## ASSIGNMENT
An exact repetition of every entry, with no images, is the required answer.

## DATA EXTRACTS

-------------------------

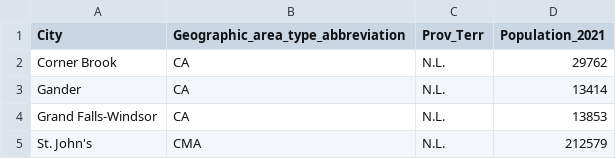
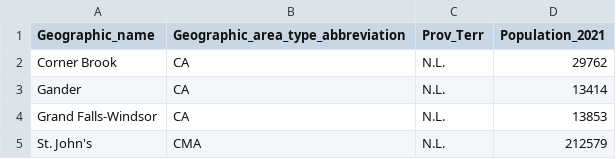
Before and after one commit to CanadaPopulation2021/Canada-Population-2021---territories, a CSV file: population-canada-2021.csv, drawn as a sheet; only a part is shown.

Commit message:
Update population-canada-2021.csv

```diff
--- a/population-canada-2021.csv
+++ b/population-canada-2021.csv
@@ -1,2 +1,2 @@
-City,Geographic_area_type_abbreviation,Prov_Terr,Population_2021
+Geographic_name,Geographic_area_type_abbreviation,Prov_Terr,Population_2021
 Corner Brook,CA,N.L.,29762
```
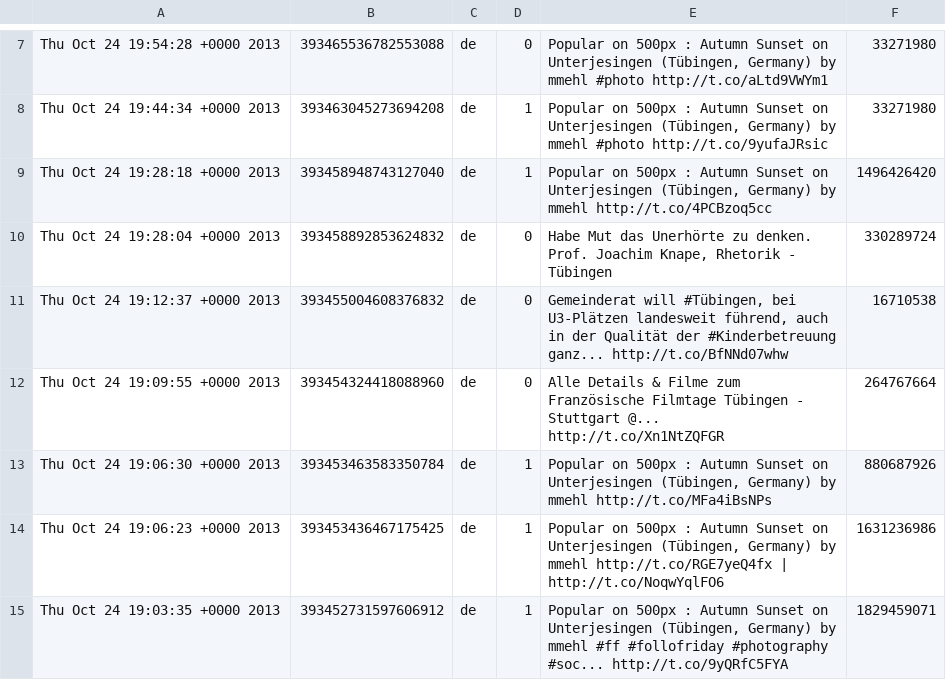
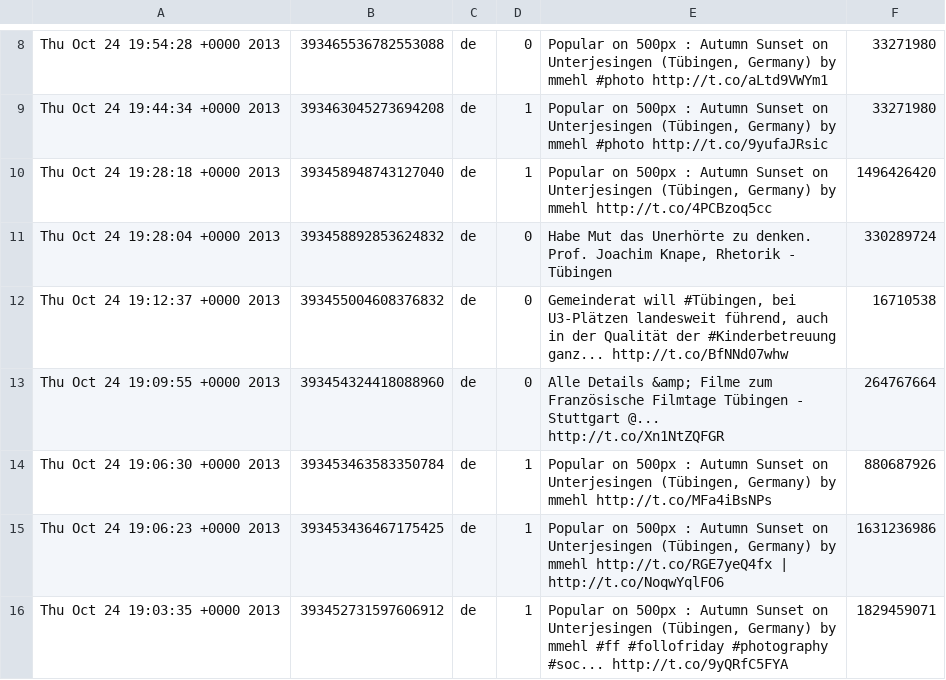
Before and after one commit to DBatUTuebingen-Teaching/db1-ws2122, a CSV file: assignment02/tweets.csv, drawn as a sheet; only a part is shown, gaps mark what is left out; the diff covers the shown part only.

```diff
--- a/assignment02/tweets.csv
+++ b/assignment02/tweets.csv
@@ -11,3 +12,3 @@ Thu Oct 24 19:28:04 +0000 2013	393458892853624832	de	0	"Habe Mut das Unerhörte
 Thu Oct 24 19:12:37 +0000 2013	393455004608376832	de	0	Gemeinderat will #Tübingen, bei U3-Plätzen landesweit führend, auch in der Qualität der #Kinderbetreuung ganz... http://t.co/BfNNd07whw	16710538
-Thu Oct 24 19:09:55 +0000 2013	393454324418088960	de	0	Alle Details & Filme zum Französische Filmtage Tübingen - Stuttgart @... http://t.co/Xn1NtZQFGR	264767664
+Thu Oct 24 19:09:55 +0000 2013	393454324418088960	de	0	Alle Details &amp; Filme zum Französische Filmtage Tübingen - Stuttgart @... http://t.co/Xn1NtZQFGR	264767664
 Thu Oct 24 19:06:30 +0000 2013	393453463583350784	de	1	Popular on 500px : Autumn Sunset on Unterjesingen (Tübingen, Germany) by mmehl http://t.co/MFa4iBsNPs	880687926
```
Also changed, not shown: 3 added rows and 12 edited cells elsewhere in this file, assignment02/users.csv.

-------------------------

## FINISHED EXERCISE
Before and after one commit to CanadaPopulation2021/Canada-Population-2021---territories, a CSV file: population-canada-2021.csv, drawn as a sheet; only a part is shown.

Commit message:
Update population-canada-2021.csv

```diff
--- a/population-canada-2021.csv
+++ b/population-canada-2021.csv
@@ -1,2 +1,2 @@
-City,Geographic_area_type_abbreviation,Prov_Terr,Population_2021
+Geographic_name,Geographic_area_type_abbreviation,Prov_Terr,Population_2021
 Corner Brook,CA,N.L.,29762
```
Before and after one commit to DBatUTuebingen-Teaching/db1-ws2122, a CSV file: assignment02/tweets.csv, drawn as a sheet; only a part is shown, gaps mark what is left out; the diff covers the shown part only.

```diff
--- a/assignment02/tweets.csv
+++ b/assignment02/tweets.csv
@@ -11,3 +12,3 @@ Thu Oct 24 19:28:04 +0000 2013	393458892853624832	de	0	"Habe Mut das Unerhörte
 Thu Oct 24 19:12:37 +0000 2013	393455004608376832	de	0	Gemeinderat will #Tübingen, bei U3-Plätzen landesweit führend, auch in der Qualität der #Kinderbetreuung ganz... http://t.co/BfNNd07whw	16710538
-Thu Oct 24 19:09:55 +0000 2013	393454324418088960	de	0	Alle Details & Filme zum Französische Filmtage Tübingen - Stuttgart @... http://t.co/Xn1NtZQFGR	264767664
+Thu Oct 24 19:09:55 +0000 2013	393454324418088960	de	0	Alle Details &amp; Filme zum Französische Filmtage Tübingen - Stuttgart @... http://t.co/Xn1NtZQFGR	264767664
 Thu Oct 24 19:06:30 +0000 2013	393453463583350784	de	1	Popular on 500px : Autumn Sunset on Unterjesingen (Tübingen, Germany) by mmehl http://t.co/MFa4iBsNPs	880687926
```
Also changed, not shown: 3 added rows and 12 edited cells elsewhere in this file, assignment02/users.csv.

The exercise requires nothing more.